For the data below, say how many lines contain "README". Only the number should be given.
——
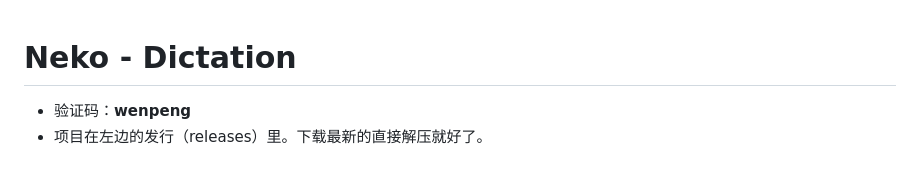
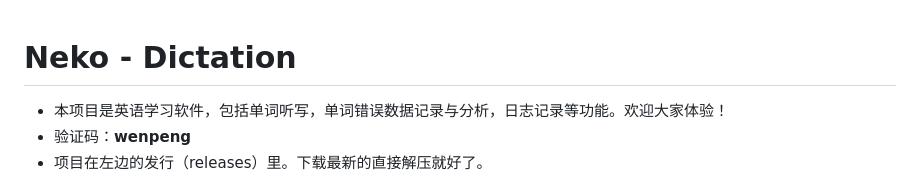
Before and after one commit to Summer-Neko/Neko-Dictation, a Markdown page: README.md, the part around the change. GitHub-like rendering.

```diff
--- a/README.md
+++ b/README.md
@@ -1,4 +1,5 @@
 # Neko - Dictation
+- 本项目是英语学习软件，包括单词听写，单词错误数据记录与分析，日志记录等功能。欢迎大家体验！
 - 验证码：**wenpeng**
 - 项目在左边的发行（releases）里。下载最新的直接解压就好了。
 
```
——
• **Result below**: 3